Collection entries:
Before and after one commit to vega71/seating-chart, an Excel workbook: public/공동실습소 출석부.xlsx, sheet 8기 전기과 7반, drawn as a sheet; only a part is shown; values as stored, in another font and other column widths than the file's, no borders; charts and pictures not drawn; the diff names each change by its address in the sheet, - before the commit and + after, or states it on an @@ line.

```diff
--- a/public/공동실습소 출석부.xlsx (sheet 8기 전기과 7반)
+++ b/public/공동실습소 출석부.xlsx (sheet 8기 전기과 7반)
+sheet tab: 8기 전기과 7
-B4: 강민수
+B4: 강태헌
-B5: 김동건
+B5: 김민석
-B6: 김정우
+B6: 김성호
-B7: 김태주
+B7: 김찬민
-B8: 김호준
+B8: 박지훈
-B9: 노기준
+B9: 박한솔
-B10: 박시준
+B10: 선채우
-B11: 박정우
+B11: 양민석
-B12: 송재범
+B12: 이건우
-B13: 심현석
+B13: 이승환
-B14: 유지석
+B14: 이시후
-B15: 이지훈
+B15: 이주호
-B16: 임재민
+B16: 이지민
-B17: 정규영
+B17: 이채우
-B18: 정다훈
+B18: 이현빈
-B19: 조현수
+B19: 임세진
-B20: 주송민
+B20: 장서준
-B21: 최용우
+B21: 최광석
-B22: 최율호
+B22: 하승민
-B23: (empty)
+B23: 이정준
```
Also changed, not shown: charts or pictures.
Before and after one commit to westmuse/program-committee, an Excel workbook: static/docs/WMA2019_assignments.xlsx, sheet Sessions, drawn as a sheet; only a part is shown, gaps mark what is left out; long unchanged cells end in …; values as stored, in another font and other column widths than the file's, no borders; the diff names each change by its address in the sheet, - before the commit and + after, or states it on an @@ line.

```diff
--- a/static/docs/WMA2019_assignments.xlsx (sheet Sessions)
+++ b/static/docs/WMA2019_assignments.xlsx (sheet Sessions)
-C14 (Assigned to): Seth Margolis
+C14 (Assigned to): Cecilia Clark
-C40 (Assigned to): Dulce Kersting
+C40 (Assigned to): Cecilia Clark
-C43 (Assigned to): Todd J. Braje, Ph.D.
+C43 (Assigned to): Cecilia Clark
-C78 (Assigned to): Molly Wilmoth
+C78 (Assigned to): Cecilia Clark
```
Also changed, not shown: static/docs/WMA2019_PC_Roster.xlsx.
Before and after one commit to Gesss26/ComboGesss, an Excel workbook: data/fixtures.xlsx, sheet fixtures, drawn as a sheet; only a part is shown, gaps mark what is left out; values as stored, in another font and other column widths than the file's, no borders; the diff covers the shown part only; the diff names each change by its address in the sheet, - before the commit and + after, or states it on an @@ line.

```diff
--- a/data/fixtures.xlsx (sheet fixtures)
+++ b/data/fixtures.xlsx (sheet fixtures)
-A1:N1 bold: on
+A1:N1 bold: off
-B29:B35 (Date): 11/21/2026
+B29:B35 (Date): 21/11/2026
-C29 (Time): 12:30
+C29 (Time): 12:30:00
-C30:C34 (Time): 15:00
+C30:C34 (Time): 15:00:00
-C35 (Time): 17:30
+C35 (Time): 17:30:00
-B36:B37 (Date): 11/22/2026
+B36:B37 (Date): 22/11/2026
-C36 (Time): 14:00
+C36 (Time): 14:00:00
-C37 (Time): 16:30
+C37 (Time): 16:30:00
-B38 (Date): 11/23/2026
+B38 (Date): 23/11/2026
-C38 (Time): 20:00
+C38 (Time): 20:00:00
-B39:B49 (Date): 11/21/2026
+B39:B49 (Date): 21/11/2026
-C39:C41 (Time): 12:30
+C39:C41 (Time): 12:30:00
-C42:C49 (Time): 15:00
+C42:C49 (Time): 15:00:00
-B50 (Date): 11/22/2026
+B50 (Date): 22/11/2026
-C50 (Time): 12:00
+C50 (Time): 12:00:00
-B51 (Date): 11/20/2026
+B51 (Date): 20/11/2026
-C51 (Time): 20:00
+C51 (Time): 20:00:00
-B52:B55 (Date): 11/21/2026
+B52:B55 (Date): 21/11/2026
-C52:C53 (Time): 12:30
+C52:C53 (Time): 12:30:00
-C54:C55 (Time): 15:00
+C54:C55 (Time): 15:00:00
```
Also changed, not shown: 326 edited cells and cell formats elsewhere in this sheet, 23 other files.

» WORK TO COMPLETE
Copy every entry exactly. Leave nothing out.

» WRITTEN REPLY
Before and after one commit to vega71/seating-chart, an Excel workbook: public/공동실습소 출석부.xlsx, sheet 8기 전기과 7반, drawn as a sheet; only a part is shown; values as stored, in another font and other column widths than the file's, no borders; charts and pictures not drawn; the diff names each change by its address in the sheet, - before the commit and + after, or states it on an @@ line.

```diff
--- a/public/공동실습소 출석부.xlsx (sheet 8기 전기과 7반)
+++ b/public/공동실습소 출석부.xlsx (sheet 8기 전기과 7반)
+sheet tab: 8기 전기과 7
-B4: 강민수
+B4: 강태헌
-B5: 김동건
+B5: 김민석
-B6: 김정우
+B6: 김성호
-B7: 김태주
+B7: 김찬민
-B8: 김호준
+B8: 박지훈
-B9: 노기준
+B9: 박한솔
-B10: 박시준
+B10: 선채우
-B11: 박정우
+B11: 양민석
-B12: 송재범
+B12: 이건우
-B13: 심현석
+B13: 이승환
-B14: 유지석
+B14: 이시후
-B15: 이지훈
+B15: 이주호
-B16: 임재민
+B16: 이지민
-B17: 정규영
+B17: 이채우
-B18: 정다훈
+B18: 이현빈
-B19: 조현수
+B19: 임세진
-B20: 주송민
+B20: 장서준
-B21: 최용우
+B21: 최광석
-B22: 최율호
+B22: 하승민
-B23: (empty)
+B23: 이정준
```
Also changed, not shown: charts or pictures.
Before and after one commit to westmuse/program-committee, an Excel workbook: static/docs/WMA2019_assignments.xlsx, sheet Sessions, drawn as a sheet; only a part is shown, gaps mark what is left out; long unchanged cells end in …; values as stored, in another font and other column widths than the file's, no borders; the diff names each change by its address in the sheet, - before the commit and + after, or states it on an @@ line.

```diff
--- a/static/docs/WMA2019_assignments.xlsx (sheet Sessions)
+++ b/static/docs/WMA2019_assignments.xlsx (sheet Sessions)
-C14 (Assigned to): Seth Margolis
+C14 (Assigned to): Cecilia Clark
-C40 (Assigned to): Dulce Kersting
+C40 (Assigned to): Cecilia Clark
-C43 (Assigned to): Todd J. Braje, Ph.D.
+C43 (Assigned to): Cecilia Clark
-C78 (Assigned to): Molly Wilmoth
+C78 (Assigned to): Cecilia Clark
```
Also changed, not shown: static/docs/WMA2019_PC_Roster.xlsx.
Before and after one commit to Gesss26/ComboGesss, an Excel workbook: data/fixtures.xlsx, sheet fixtures, drawn as a sheet; only a part is shown, gaps mark what is left out; values as stored, in another font and other column widths than the file's, no borders; the diff covers the shown part only; the diff names each change by its address in the sheet, - before the commit and + after, or states it on an @@ line.

```diff
--- a/data/fixtures.xlsx (sheet fixtures)
+++ b/data/fixtures.xlsx (sheet fixtures)
-A1:N1 bold: on
+A1:N1 bold: off
-B29:B35 (Date): 11/21/2026
+B29:B35 (Date): 21/11/2026
-C29 (Time): 12:30
+C29 (Time): 12:30:00
-C30:C34 (Time): 15:00
+C30:C34 (Time): 15:00:00
-C35 (Time): 17:30
+C35 (Time): 17:30:00
-B36:B37 (Date): 11/22/2026
+B36:B37 (Date): 22/11/2026
-C36 (Time): 14:00
+C36 (Time): 14:00:00
-C37 (Time): 16:30
+C37 (Time): 16:30:00
-B38 (Date): 11/23/2026
+B38 (Date): 23/11/2026
-C38 (Time): 20:00
+C38 (Time): 20:00:00
-B39:B49 (Date): 11/21/2026
+B39:B49 (Date): 21/11/2026
-C39:C41 (Time): 12:30
+C39:C41 (Time): 12:30:00
-C42:C49 (Time): 15:00
+C42:C49 (Time): 15:00:00
-B50 (Date): 11/22/2026
+B50 (Date): 22/11/2026
-C50 (Time): 12:00
+C50 (Time): 12:00:00
-B51 (Date): 11/20/2026
+B51 (Date): 20/11/2026
-C51 (Time): 20:00
+C51 (Time): 20:00:00
-B52:B55 (Date): 11/21/2026
+B52:B55 (Date): 21/11/2026
-C52:C53 (Time): 12:30
+C52:C53 (Time): 12:30:00
-C54:C55 (Time): 15:00
+C54:C55 (Time): 15:00:00
```
Also changed, not shown: 326 edited cells and cell formats elsewhere in this sheet, 23 other files.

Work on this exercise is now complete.